General counsel // Short Cellar

The Short Cellar helps you navigate the LCBO's General List

By Matthew Sullivan

On Thursday May 20th, 2010


photo by Alisha HillThe LCBO’s “General List” is the name given to everything in the store that’s not cloistered in the tiny Vintages section. Vintages stocks small quantities of fine wines that appear and vanish on a weekly basis, while the General List is filled with bottles that are available year-round and all across the province.

The General List is often ignored by wine snobs because it is usually comprised of mass-produced plonk, some of which is genuine donkey spit. However, there are also some real treasures to be found in the madding crowd of the General List; in this Short Cellar, I pay these stalwarts tribute.

If you are looking for some bang for your weekday wine buck, here are my recommendations (and one to maybe steer clear of):

Castello Di Neive 2006 Barbaresco, Italy ($20.10, LCBO #160143)
This is a well-structured wine with engaging tannins and acidity, giving it a classical profile that goes well with traditional meals like veal, risotto or eggplant parmesan.

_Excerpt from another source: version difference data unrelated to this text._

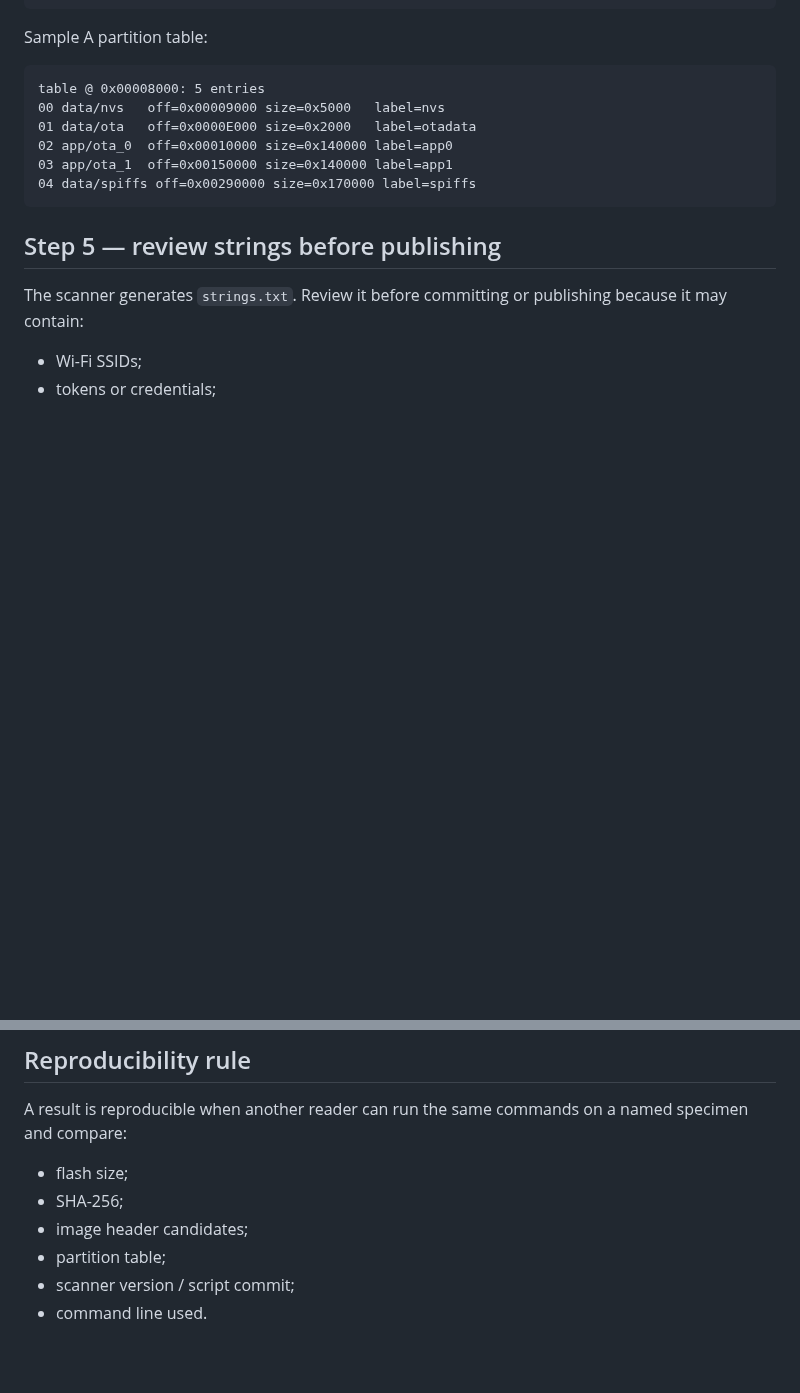
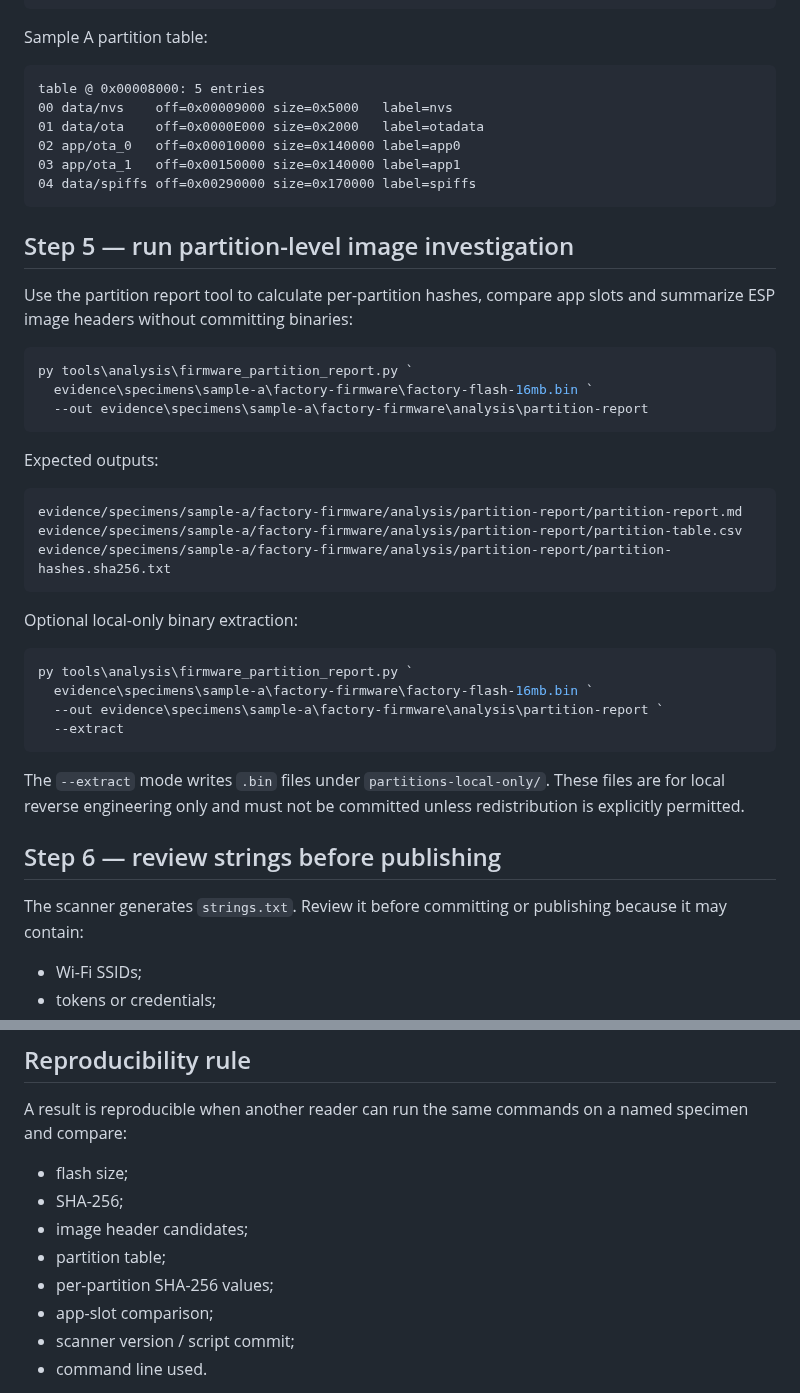
Before and after one commit to AIDevelopersMonster/ESP32-8048S043-lab, a Markdown page: docs/firmware/reproducible-factory-dump-and-analysis.md, 2 parts joined by grey strips. GitHub-like rendering; blank space fills up the shorter version.

Commit message:
Document partition-level firmware image investigation

````diff
--- a/docs/firmware/reproducible-factory-dump-and-analysis.md
+++ b/docs/firmware/reproducible-factory-dump-and-analysis.md
@@ -94,14 +94,43 @@ Sample A partition table:
 
 ```text
 table @ 0x00008000: 5 entries
-00 data/nvs   off=0x00009000 size=0x5000   label=nvs
-01 data/ota   off=0x0000E000 size=0x2000   label=otadata
-02 app/ota_0  off=0x00010000 size=0x140000 label=app0
-03 app/ota_1  off=0x00150000 size=0x140000 label=app1
+00 data/nvs    off=0x00009000 size=0x5000   label=nvs
+01 data/ota    off=0x0000E000 size=0x2000   label=otadata
+02 app/ota_0   off=0x00010000 size=0x140000 label=app0
+03 app/ota_1   off=0x00150000 size=0x140000 label=app1
 04 data/spiffs off=0x00290000 size=0x170000 label=spiffs
 ```
 
-## Step 5 — review strings before publishing
+## Step 5 — run partition-level image investigation
+
+Use the partition report tool to calculate per-partition hashes, compare app slots and summarize ESP image headers without committing binaries:
+
+```powershell
+py tools\analysis\firmware_partition_report.py `
+  evidence\specimens\sample-a\factory-firmware\factory-flash-16mb.bin `
+  --out evidence\specimens\sample-a\factory-firmware\analysis\partition-report
+```
+
+Expected outputs:
+
+```text
+evidence/specimens/sample-a/factory-firmware/analysis/partition-report/partition-report.md
+evidence/specimens/sample-a/factory-firmware/analysis/partition-report/partition-table.csv
+evidence/specimens/sample-a/factory-firmware/analysis/partition-report/partition-hashes.sha256.txt
+```
+
+Optional local-only binary extraction:
+
+```powershell
+py tools\analysis\firmware_partition_report.py `
+  evidence\specimens\sample-a\factory-firmware\factory-flash-16mb.bin `
+  --out evidence\specimens\sample-a\factory-firmware\analysis\partition-report `
+  --extract
+```
+
+The `--extract` mode writes `.bin` files under `partitions-local-only/`. These files are for local reverse engineering only and must not be committed unless redistribution is explicitly permitted.
+
+## Step 6 — review strings before publishing
 
 The scanner generates `strings.txt`. Review it before committing or publishing because it may contain:
 
@@ -121,6 +150,8 @@ A result is reproducible when another reader can run the same commands on a name
 - SHA-256;
 - image header candidates;
 - partition table;
+- per-partition SHA-256 values;
+- app-slot comparison;
 - scanner version / script commit;
 - command line used.
 
````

Or use it as a particularly elegant accompaniment to Chef Boyardee. Hints of white mushroom, red cherry and earth add a satisfying complexity. 89/100

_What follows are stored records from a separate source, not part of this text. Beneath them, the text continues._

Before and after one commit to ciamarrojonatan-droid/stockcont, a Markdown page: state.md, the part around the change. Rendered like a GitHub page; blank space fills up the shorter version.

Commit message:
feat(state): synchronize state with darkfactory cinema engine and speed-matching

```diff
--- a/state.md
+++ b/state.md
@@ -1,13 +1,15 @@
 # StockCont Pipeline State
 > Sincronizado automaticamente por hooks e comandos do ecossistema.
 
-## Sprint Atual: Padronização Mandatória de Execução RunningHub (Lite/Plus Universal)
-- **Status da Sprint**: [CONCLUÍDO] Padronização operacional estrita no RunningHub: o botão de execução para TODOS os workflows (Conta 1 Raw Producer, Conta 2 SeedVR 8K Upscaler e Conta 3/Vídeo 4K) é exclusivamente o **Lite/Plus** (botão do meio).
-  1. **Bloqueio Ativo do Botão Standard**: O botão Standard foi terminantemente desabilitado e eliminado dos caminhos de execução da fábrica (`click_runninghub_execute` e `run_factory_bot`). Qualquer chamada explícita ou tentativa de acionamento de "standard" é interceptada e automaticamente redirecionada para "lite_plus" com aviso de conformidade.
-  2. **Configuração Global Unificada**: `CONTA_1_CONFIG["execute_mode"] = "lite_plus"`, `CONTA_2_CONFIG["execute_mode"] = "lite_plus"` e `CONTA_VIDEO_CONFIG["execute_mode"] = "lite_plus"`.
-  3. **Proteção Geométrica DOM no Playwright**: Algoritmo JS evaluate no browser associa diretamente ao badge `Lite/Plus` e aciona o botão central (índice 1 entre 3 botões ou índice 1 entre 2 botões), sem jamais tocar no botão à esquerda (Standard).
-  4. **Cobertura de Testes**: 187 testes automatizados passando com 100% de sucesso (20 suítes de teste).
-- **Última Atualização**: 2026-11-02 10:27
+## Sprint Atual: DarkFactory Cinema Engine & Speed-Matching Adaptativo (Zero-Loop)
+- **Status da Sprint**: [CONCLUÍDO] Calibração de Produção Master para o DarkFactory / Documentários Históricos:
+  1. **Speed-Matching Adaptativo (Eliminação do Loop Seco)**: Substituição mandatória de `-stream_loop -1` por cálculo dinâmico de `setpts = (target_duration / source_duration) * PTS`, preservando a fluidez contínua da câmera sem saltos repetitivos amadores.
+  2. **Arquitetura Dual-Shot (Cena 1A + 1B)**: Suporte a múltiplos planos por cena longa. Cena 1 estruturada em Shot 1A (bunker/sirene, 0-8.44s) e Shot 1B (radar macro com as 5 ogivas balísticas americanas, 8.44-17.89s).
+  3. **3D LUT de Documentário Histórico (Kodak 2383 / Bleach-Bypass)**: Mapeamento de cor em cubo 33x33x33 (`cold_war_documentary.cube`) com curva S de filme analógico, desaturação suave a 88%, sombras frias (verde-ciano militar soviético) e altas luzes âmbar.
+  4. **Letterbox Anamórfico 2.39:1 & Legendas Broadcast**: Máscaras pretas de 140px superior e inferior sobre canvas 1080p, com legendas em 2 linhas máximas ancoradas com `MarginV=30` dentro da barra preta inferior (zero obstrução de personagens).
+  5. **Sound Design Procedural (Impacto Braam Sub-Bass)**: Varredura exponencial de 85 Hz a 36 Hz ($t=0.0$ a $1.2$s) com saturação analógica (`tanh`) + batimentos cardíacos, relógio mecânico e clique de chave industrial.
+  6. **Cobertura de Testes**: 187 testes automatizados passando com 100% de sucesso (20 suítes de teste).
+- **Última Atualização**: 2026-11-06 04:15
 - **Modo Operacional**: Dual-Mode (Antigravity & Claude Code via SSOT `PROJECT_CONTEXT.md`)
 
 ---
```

Maison Rigal 2009 The Original Malbec France ($9.25, LCBO #159178)
I generally find French Malbec (aka “Cot”) to be more tannic than its popular Argentinean cousin. This is no exception — especially since it’s had very little time to age in the bottle. The sweaty and earthy nose is rather attractive in a manly, cowboy sort of way. The palate is a stew of plums and raspberries, seasoned with hints of tobacco leaf. Good value. 87/100

Maison Rigal 2008 Les Terrasse France ($13.95 [Ed. note: No longer available], LCBO #148718)
Maison Rigal’s “Les Terrases” is a fine example of the classic Malbec of the Cahors region, and it stands up to any similarly priced Malbec from Argentina. It’s a textured wine: smooth, satiny fruit greets you at the beginning, but it transforms into a rustic finish of tannic burlap. Nuances of cocoa and green pepper add complexity. Delicious. 88/100

Barefoot Non-Vintage Shiraz, California ($9.95, LCBO #54015)
I can’t write about the General List without giving the high hat to at least one bad bottle. After all, I am a snob. The Barefoot is non-Vintage, meaning that it’s blended with juice from various harvests in order to create a homogenous product from year to year. The result? A thick soup of flavours that come close to tasting like wine, but don’t quite make it. I picked up hints of Nutella, glycerin and grape jelly. It’s drinkable, though, and vastly better than no wine at all. 82/100

Matthew Sullivan is a civil litigator in Toronto. He blogs weekly here on The Short Cellar column also appears in the print edition of Precedent. Matthew can be reached at Follow along on Twitter: @shortcellar.

Photo by Alisha Hill